No matter what age you are, you reach a point around the second or third week of December when the Christmas break cannot come soon enough.
This can be due to either a sense of over-excitement or anticipation, or a weariness due to the long hours of work and preparation.
It was this latter feeling that pervaded the government benches last Thursday. Rarely have I seen a group of ministers more relieved to see a Dail term end. Not only was it the most relieved end of session I have witnessed in a long time, it was also the most tetchy and bad-tempered one, by far.
There was virtually no evidence that the Season of Good Will had touched the soul of the Tanaiste or his colleagues in the final days of the Dail term.
All that was missing was a few cries of “Bah, humbug” to make the mood truly Dickensian. Not that I am comparing the Tanaiste to Ebenezer Scrooge. Perish the thought. Such a comparison would be unkind and unfair, especially to Scrooge, as he ultimately proved that he was capable of redemption.
If I was to compare Mr Gilmore to a Dickens character it would, most likely, be Mr Bumble, the Beadle in Oliver Twist. He is the one who explodes with rage when Oliver dares to ask for more food. Deputies Keaveney and Shortall know what that experience looks and sounds like, as do all those whose respite care grants were cut.
While some might argue that the Minister for Health would fill the role of Bumble better than Gilmore, the reality is that, for all his faults, Dr Reilly has not yet plumbed the depths reached by Deputies Gilmore and Rabbitte.
Moving from one wing of Labour to the other, while it might be easy to see Joan Burton in the role of Mrs Bumble (nee Corney), the woman whose marriage to Bumble sees his life become a misery and their careers end in failure, there is a bit more of the Miss Havisham about the Minister for Social Protection.

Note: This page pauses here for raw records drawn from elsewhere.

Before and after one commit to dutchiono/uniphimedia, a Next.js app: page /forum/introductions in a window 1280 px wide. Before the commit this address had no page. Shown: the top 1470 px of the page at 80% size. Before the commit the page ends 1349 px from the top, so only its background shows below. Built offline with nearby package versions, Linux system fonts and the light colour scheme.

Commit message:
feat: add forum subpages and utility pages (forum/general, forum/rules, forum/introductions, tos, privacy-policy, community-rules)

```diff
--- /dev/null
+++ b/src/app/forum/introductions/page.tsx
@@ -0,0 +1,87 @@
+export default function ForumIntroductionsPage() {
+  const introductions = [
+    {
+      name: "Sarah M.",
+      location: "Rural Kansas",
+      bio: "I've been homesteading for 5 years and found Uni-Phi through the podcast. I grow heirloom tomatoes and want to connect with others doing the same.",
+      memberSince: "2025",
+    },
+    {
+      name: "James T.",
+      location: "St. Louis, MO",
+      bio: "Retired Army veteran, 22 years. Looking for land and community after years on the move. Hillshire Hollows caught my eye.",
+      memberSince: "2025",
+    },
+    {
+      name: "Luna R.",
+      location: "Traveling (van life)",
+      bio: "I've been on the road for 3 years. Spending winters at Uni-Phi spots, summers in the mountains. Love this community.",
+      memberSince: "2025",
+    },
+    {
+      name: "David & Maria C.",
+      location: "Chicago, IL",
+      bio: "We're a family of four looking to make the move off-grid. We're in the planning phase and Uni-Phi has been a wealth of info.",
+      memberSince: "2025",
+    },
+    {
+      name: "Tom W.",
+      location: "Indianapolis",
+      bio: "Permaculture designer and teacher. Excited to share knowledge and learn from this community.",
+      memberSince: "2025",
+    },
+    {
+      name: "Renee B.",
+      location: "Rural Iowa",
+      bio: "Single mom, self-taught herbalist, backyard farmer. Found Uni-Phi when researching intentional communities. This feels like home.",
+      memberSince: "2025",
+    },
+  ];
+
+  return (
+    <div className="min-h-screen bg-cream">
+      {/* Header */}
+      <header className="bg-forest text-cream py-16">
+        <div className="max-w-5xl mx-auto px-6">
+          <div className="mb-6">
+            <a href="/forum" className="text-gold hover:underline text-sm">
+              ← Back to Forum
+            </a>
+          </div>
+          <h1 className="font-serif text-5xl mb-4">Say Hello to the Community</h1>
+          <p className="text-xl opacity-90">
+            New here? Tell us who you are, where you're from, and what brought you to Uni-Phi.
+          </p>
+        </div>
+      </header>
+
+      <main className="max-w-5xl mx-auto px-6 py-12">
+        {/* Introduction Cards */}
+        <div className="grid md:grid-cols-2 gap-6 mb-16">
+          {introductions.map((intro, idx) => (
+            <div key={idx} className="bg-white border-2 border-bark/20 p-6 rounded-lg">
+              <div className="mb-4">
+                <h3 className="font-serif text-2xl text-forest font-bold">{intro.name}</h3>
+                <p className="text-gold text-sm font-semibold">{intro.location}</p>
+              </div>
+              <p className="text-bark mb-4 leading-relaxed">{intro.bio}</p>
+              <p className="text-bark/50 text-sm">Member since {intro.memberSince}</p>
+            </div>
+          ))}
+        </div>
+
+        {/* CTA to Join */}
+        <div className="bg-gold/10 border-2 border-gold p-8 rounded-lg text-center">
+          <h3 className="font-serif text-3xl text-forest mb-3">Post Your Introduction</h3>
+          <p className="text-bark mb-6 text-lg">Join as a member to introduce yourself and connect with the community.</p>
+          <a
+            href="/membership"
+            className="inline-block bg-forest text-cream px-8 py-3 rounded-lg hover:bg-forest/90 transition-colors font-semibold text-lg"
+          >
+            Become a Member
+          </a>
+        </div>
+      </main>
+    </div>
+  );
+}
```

Like the Dickens character, all her actions and pronouncements have to be viewed through the prism of her past loss. In Ms Burton’s case, it is not getting the role she truly coveted: Finance. In Havisham’s case, it is her abandonment at the altar.

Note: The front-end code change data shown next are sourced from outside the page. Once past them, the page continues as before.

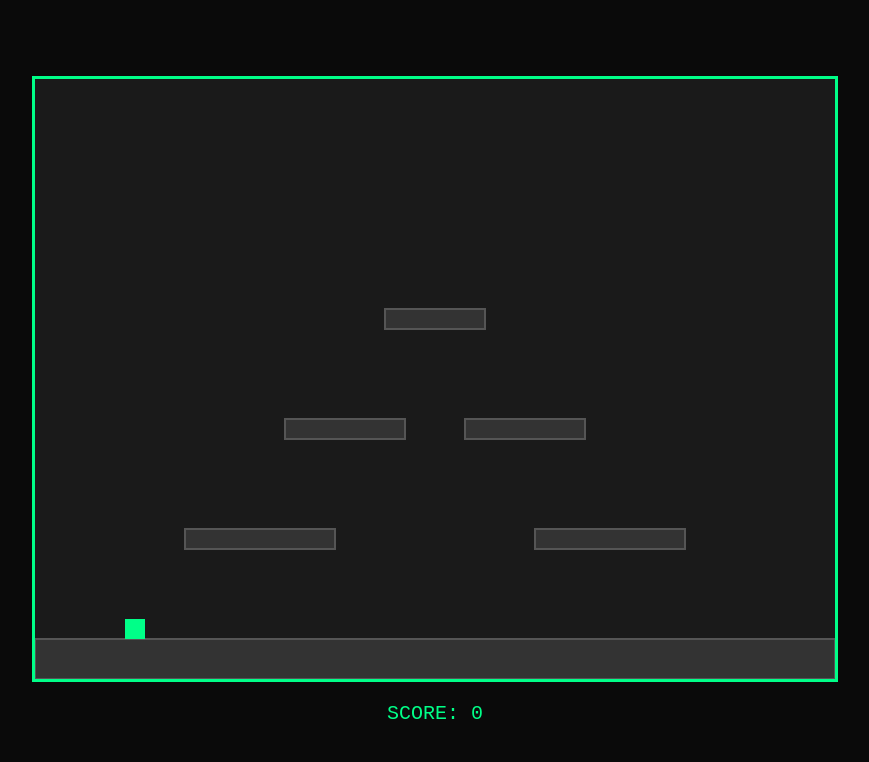
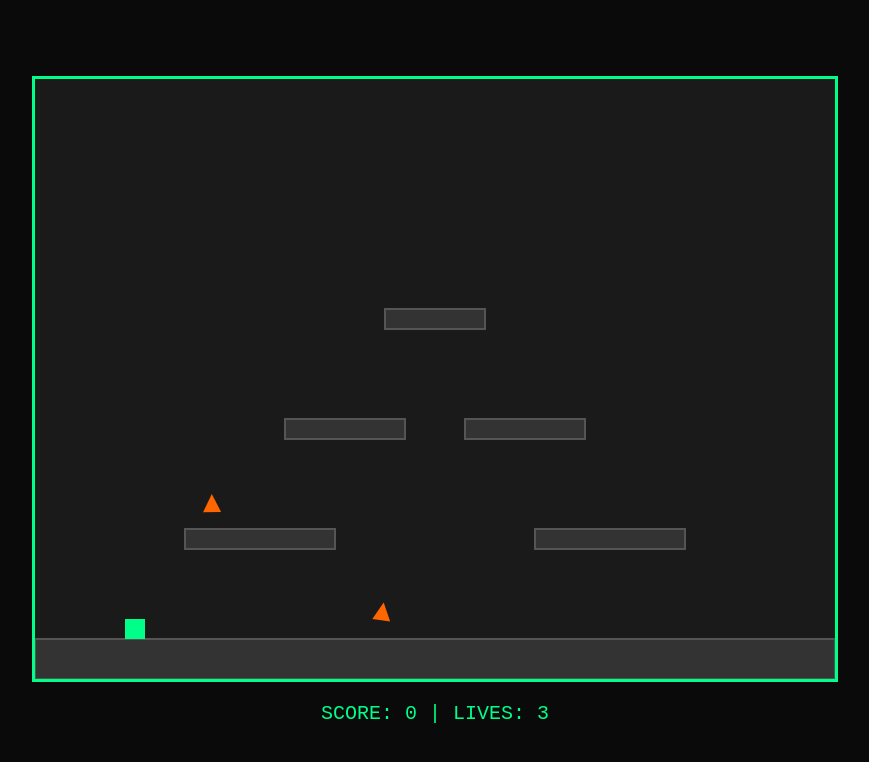
Before and after one commit to sudciyoussef/Flat_Heroes, a plain HTML site: page index.html in a window 1280 px wide. Shown: the whole page, without its empty margins (205-1074 px from the left). Drawn offline with Linux system fonts and the light colour scheme.

Commit message:
Add wanderer enemies

```diff
--- a/game.js
+++ b/game.js
@@ -1,4 +1,4 @@
-// VERSION 2 - Ajout plateformes, gravité et saut
+// VERSION 3 - Ajout des ennemis wanderers
 
 class Vector2D {
     constructor(x = 0, y = 0) {
@@ -10,8 +10,16 @@ class Vector2D {
         return new Vector2D(this.x + v.x, this.y + v.y);
     }
 
+    subtract(v) {
+        return new Vector2D(this.x - v.x, this.y - v.y);
+    }
+
     multiply(scalar) {
         return new Vector2D(this.x * scalar, this.y * scalar);
+    }
+
+    magnitude() {
+        return Math.sqrt(this.x * this.x + this.y * this.y);
     }
 }
 
@@ -42,10 +50,11 @@ class Player {
         this.jumpForce = -550;
         this.gravity = 1200;
         this.onGround = false;
+        this.invincible = false;
+        this.invincibleTimer = 0;
     }
 
     update(dt, keys, platforms) {
-        // Horizontal movement
         this.vel.x = 0;
         if (keys['ArrowLeft'] || keys['a']) {
             this.vel.x = -this.moveSpeed;
@@ -54,20 +63,16 @@ class Player {
             this.vel.x = this.moveSpeed;
         }
 
-        // Jump
         if (keys[' '] && this.onGround) {
             this.vel.y = this.jumpForce;
             this.onGround = false;
         }
 
-        // Apply gravity
         this.vel.y += this.gravity * dt;
 
-        // Update position
         this.pos.x += this.vel.x * dt;
         this.pos.y += this.vel.y * dt;
 
-        // Platform collision
         this.onGround = false;
         platforms.forEach(platform => {
             if (this.vel.y > 0 &&
@@ -83,13 +88,126 @@ class Player {
             }
         });
 
-        // Boundaries
         this.pos.x = Math.max(this.size/2, Math.min(800 - this.size/2, this.pos.x));
+
+        if (this.invincible) {
+            this.invincibleTimer -= dt;
+            if (this.invincibleTimer <= 0) {
+                this.invincible = false;
+            }
+        }
+
+        if (this.pos.y > 700) {
+            return true; // Player died
+        }
+        return false;
     }
 
     draw(ctx) {
+        ctx.save();
+
+        if (this.invincible) {
+            const flash = Math.floor(Date.now() / 100) % 2;
+            if (flash === 0) {
+                ctx.restore();
+                return;
+            }
+        }
+
         ctx.fillStyle = this.color;
         ctx.fillRect(this.pos.x - this.size/2, this.pos.y - this.size/2, this.size, this.size);
+
+        ctx.restore();
+    }
+
+    getBounds() {
+        return {
+            x: this.pos.x - this.size/2,
+            y: this.pos.y - this.size/2,
+            width: this.size,
+            height: this.size
+        };
+    }
+}
+
+class Enemy {
+    constructor(x, y) {
+        this.pos = new Vector2D(x, y);
+        this.vel = new Vector2D(0, 0);
+        this.size = 18;
+        this.color = '#ff6600';
+        this.speed = 120;
+        this.wanderAngle = Math.random() * Math.PI * 2;
+        this.changeTimer = 0;
+        this.changeInterval = 1 + Math.random() * 2;
+
+        this.vel = new Vector2D(
+            Math.cos(this.wanderAngle) * this.speed,
+            Math.sin(this.wanderAngle) * this.speed
+        );
+    }
+
+    update(dt) {
+        this.changeTimer += dt;
+        if (this.changeTimer >= this.changeInterval) {
+            this.changeTimer = 0;
+            this.changeInterval = 1 + Math.random() * 2;
+
+            this.wanderAngle = Math.random() * Math.PI * 2;
+            this.vel = new Vector2D(
+                Math.cos(this.wanderAngle) * this.speed,
+                Math.sin(this.wanderAngle) * this.speed
+            );
+        }
+
+        this.pos = this.pos.add(this.vel.multiply(dt));
+
+        // Bounce on edges
+        if (this.pos.x < 30) {
+            this.pos.x = 30;
+            this.vel.x = Math.abs(this.vel.x);
+        }
+        if (this.pos.x > 770) {
+            this.pos.x = 770;
+            this.vel.x = -Math.abs(this.vel.x);
+        }
+        if (this.pos.y < 30) {
+            this.pos.y = 30;
+            this.vel.y = Math.abs(this.vel.y);
+        }
+        if (this.pos.y > 570) {
+            this.pos.y = 570;
+            this.vel.y = -Math.abs(this.vel.y);
+        }
+    }
+
+    draw(ctx) {
+        ctx.save();
+        ctx.translate(this.pos.x, this.pos.y);
+
+        if (this.vel.magnitude() > 10) {
+            const angle = Math.atan2(this.vel.y, this.vel.x);
+            ctx.rotate(angle);
+        }
+
+        ctx.fillStyle = this.color;
+        ctx.beginPath();
+        ctx.moveTo(this.size/2, 0);
+        ctx.lineTo(-this.size/2, -this.size/2);
+        ctx.lineTo(-this.size/2, this.size/2);
+        ctx.closePath();
+        ctx.fill();
+
+        ctx.restore();
+    }
+
+    getBounds() {
+        return {
+            x: this.pos.x - this.size/2,
+            y: this.pos.y - this.size/2,
+            width: this.size,
+            height: this.size
+        };
     }
 }
 
@@ -99,10 +217,13 @@ class Game {
         this.ctx = canvas.getContext('2d');
         this.player = new Player(100, 200);
         this.platforms = [];
+        this.enemies = [];
         this.keys = {};
         this.score = 0;
+        this.lives = 3;
 
         this.createPlatforms();
+        this.spawnInitialEnemies();
         this.setupInput();
         this.lastTime = performance.now();
         this.run();
@@ -117,6 +238,11 @@ class Game {
         this.platforms.push(new Platform(350, 230, 100, 20));
     }
 
+    spawnInitialEnemies() {
+        this.enemies.push(new Enemy(200, 150));
+        this.enemies.push(new Enemy(600, 200));
+    }
+
     setupInput() {
         window.addEventListener('keydown', (e) => {
             this.keys[e.key] = true;
@@ -129,9 +255,58 @@ class Game {
         });
     }
 
+    checkCollisions() {
+        if (this.player.invincible) return;
+
+        const playerBounds = this.player.getBounds();
+        for (let i = 0; i < this.enemies.length; i++) {
+            if (this.rectCollision(playerBounds, this.enemies[i].getBounds())) {
+                this.playerHit();
+                break;
+            }
+        }
+    }
+
+    rectCollision(r1, r2) {
+        return r1.x < r2.x + r2.width &&
+               r1.x + r1.width > r2.x &&
+               r1.y < r2.y + r2.height &&
+               r1.y + r1.height > r2.y;
+    }
+
+    playerHit() {
+        this.lives--;
+        this.player.invincible = true;
+        this.player.invincibleTimer = 2;
+
+        if (this.lives <= 0) {
+            this.resetGame();
+        } else {
+            this.player.pos = new Vector2D(100, 200);
+            this.player.vel = new Vector2D(0, 0);
+        }
+    }
+
+    resetGame() {
+        this.lives = 3;
+        this.score = 0;
+        this.player = new Player(100, 200);
+        this.enemies = [];
+        this.spawnInitialEnemies();
+    }
+
     update(dt) {
-        this.player.update(dt, this.keys, this.platforms);
+        const playerDied = this.player.update(dt, this.keys, this.platforms);
+        if (playerDied) {
+            this.playerHit();
+        }
+
+        this.enemies.forEach(enemy => enemy.update(dt));
+
+        this.checkCollisions();
+
         document.getElementById('score').textContent = this.score;
+        document.getElementById('lives').textContent = this.lives;
     }
 
     draw() {
@@ -139,6 +314,7 @@ class Game {
         this.ctx.fillRect(0, 0, 800, 600);
 
         this.platforms.forEach(p => p.draw(this.ctx));
+        this.enemies.forEach(e => e.draw(this.ctx));
         this.player.draw(this.ctx);
     }
 
--- a/index.html
+++ b/index.html
@@ -11,7 +11,8 @@
         <canvas id="gameCanvas" width="800" height="600"></canvas>
         <div id="ui">
             <div id="stats">
-                SCORE: <span id="score">0</span>
+                SCORE: <span id="score">0</span> |
+                LIVES: <span id="lives">3</span>
             </div>
         </div>
     </div>
```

The role of Uriah Heep is a more difficult one to assign. Though there are several candidates around the cabinet table who exhibit Heep’s yes-man obsequiousness, none demonstrate his cloying shows of humility. Indeed, when it comes to humbleness, it is hard to conceive of anyone more the antithesis of Heep than Minister Rabbitte.
As for the Taoiseach, he is probably the toughest to cast. Doubtless he would see himself as a cross between Little Nell and Nicholas Nickleby: the gallant, put-upon hero who struggled through adversity and cruel injustice to emerge as a successful man of the people.
While that may have been how he wanted to portray himself two years ago, the reality is that he is now more like a bizarre cross between the hapless Mr Micawber and the hard-hearted Mr Gradgrind.
Like Micawber, he ducks and dives his way through life as he waits for “something to turn up”, such as a deal on banking debt, perhaps? Meanwhile, he embraces hardship with the words, “Welcome misery, hunger, tempest and beggary!”, though in Enda’s case, the Mr Gradgrind element comes to the fore, as these are all things to be welcomed and imposed on those in his care, not himself.
So there they are, the Cabinet’s cast of Dickensian characters. If only they were not just playacting at it.